PURPOSE OF REVIEW: We review the current available evidence on the metabolic fate of human milk proteins and their potential clinical implications for growth and body composition development vs. those of formula proteins in preterm infants. RECENT FINDINGS: The decreased content of human milk protein in preterm mothers throughout lactation might contribute to the reduced growth reported in exclusively human milk-fed infants compared with that of formula-fed infants. Recent studies have demonstrated that preterm infants are capable of degrading human milk proteins regardless of their degree of prematurity or postnatal age, with limited contribution from milk proteases to protein digestion. The nitrogen balance of fortified human milk-fed preterm infants is higher than that of formula-fed preterm infants. Moreover, the growth of human milk-fed preterm infants appears to be accompanied by fat-free mass deposition. SUMMARY: Provided that adequate protein and energy intakes are delivered, human milk enhances protein use rather than oxidation as well as promotes tissue growth, leading to preferential fat-free mass deposition and contributing to the recovery of the body composition in preterm infants. Human milk feeding should be supported and promoted for all preterm mother-infant pairs.
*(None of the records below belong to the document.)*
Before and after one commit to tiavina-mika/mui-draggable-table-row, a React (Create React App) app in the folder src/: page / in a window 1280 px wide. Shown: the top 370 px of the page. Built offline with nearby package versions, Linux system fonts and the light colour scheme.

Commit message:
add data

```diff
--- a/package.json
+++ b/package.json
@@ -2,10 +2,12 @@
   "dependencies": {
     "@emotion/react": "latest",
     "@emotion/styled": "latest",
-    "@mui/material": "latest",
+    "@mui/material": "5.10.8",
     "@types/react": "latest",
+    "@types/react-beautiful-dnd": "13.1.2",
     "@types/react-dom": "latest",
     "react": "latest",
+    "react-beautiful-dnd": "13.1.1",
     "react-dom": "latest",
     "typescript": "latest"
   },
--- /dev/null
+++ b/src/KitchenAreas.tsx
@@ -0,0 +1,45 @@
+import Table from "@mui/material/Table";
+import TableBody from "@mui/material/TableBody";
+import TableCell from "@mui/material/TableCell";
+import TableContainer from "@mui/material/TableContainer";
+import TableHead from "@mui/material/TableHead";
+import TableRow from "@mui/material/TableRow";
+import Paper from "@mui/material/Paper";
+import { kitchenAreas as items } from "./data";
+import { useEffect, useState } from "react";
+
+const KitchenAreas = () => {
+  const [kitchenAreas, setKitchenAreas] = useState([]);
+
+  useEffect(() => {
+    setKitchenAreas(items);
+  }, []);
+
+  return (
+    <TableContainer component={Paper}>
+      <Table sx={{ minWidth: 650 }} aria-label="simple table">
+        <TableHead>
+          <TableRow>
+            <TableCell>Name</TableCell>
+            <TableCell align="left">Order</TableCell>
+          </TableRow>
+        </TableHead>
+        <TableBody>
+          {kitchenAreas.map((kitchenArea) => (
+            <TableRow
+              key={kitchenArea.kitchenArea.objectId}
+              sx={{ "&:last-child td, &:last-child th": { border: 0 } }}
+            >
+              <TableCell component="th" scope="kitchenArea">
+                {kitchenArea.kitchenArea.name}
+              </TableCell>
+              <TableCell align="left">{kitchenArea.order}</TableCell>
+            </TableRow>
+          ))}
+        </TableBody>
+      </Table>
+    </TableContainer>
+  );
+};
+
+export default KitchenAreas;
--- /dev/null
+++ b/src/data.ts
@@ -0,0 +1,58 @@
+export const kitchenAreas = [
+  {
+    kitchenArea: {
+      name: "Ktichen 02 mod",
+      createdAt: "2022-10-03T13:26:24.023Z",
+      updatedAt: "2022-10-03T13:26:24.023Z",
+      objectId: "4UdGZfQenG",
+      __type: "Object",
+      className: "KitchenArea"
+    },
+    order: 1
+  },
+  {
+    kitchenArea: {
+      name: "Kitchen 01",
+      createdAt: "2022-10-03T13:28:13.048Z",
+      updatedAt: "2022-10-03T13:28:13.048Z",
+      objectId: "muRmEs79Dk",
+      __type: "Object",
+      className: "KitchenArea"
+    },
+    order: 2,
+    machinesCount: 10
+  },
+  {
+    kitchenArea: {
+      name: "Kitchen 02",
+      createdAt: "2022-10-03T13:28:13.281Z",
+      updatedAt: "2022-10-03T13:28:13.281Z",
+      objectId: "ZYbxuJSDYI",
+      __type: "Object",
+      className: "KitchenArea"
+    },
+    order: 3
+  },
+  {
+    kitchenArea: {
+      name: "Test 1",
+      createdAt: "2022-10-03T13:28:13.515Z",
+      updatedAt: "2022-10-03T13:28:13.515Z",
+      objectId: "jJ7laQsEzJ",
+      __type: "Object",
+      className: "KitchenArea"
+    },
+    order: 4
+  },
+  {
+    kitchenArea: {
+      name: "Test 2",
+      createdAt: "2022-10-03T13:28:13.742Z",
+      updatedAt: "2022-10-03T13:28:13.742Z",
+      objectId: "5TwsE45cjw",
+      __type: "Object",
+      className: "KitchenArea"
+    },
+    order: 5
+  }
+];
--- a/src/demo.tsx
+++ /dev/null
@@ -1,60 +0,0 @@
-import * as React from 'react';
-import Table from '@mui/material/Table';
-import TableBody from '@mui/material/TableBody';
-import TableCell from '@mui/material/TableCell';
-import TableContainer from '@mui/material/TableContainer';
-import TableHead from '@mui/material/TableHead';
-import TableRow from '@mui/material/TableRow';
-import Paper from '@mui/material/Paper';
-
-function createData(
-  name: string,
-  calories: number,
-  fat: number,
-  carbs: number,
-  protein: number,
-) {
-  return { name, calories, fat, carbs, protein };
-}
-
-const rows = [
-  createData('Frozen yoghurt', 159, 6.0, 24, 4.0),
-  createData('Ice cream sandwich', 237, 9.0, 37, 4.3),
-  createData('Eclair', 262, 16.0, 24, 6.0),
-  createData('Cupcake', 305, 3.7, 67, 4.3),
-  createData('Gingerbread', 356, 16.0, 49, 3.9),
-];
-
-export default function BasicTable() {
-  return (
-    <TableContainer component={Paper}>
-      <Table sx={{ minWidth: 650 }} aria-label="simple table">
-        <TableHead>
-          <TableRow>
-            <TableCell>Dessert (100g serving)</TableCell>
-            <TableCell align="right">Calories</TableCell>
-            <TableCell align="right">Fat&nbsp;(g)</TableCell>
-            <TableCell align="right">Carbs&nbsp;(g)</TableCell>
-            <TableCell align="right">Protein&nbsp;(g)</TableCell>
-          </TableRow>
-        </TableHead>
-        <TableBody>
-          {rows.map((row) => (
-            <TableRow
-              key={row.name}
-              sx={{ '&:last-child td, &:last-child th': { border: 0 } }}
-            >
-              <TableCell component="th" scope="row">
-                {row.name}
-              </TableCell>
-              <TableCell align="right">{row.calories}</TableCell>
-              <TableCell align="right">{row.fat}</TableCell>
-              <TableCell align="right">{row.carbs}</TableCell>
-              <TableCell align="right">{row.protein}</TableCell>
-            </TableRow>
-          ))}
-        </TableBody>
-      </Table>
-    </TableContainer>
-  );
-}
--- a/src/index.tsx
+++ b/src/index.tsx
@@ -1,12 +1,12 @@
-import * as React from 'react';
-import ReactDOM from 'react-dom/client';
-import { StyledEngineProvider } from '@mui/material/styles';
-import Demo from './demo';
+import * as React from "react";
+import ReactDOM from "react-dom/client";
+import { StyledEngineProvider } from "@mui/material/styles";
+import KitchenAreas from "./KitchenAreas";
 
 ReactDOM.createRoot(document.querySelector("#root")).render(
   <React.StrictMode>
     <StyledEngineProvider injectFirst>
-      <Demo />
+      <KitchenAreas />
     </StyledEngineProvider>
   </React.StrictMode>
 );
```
|Number of pages||6|
|Journal||Current Opinion in Clinical Nutrition and Metabolic Care|
|Publication status||Published - Jan 1 2019|
ASJC Scopus subject areas
- Medicine (miscellaneous)
- Nutrition and Dietetics